**WORK REQUIRED**
Pick out and copy every line below that has the word "documentation".

**** PROVIDED ENTRIES

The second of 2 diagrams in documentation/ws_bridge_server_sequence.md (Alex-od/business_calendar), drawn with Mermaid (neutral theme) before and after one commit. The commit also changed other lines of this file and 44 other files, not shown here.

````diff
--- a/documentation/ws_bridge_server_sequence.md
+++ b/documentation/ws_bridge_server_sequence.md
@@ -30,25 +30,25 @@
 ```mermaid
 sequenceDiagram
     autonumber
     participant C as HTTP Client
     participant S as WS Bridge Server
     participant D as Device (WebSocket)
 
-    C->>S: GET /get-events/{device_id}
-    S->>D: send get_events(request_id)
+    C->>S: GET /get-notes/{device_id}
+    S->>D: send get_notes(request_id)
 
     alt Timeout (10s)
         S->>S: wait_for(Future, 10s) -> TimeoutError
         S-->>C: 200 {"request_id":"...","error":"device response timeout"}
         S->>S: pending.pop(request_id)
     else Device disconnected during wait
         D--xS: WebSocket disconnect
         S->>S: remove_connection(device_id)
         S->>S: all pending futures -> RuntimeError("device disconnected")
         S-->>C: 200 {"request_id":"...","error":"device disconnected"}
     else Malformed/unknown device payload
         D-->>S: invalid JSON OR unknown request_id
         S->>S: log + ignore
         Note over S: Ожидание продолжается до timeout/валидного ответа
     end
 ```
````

********

**WRITTEN ANSWER**
The second of 2 diagrams in documentation/ws_bridge_server_sequence.md (Alex-od/business_calendar), drawn with Mermaid (neutral theme) before and after one commit. The commit also changed other lines of this file and 44 other files, not shown here.
--- a/documentation/ws_bridge_server_sequence.md
+++ b/documentation/ws_bridge_server_sequence.md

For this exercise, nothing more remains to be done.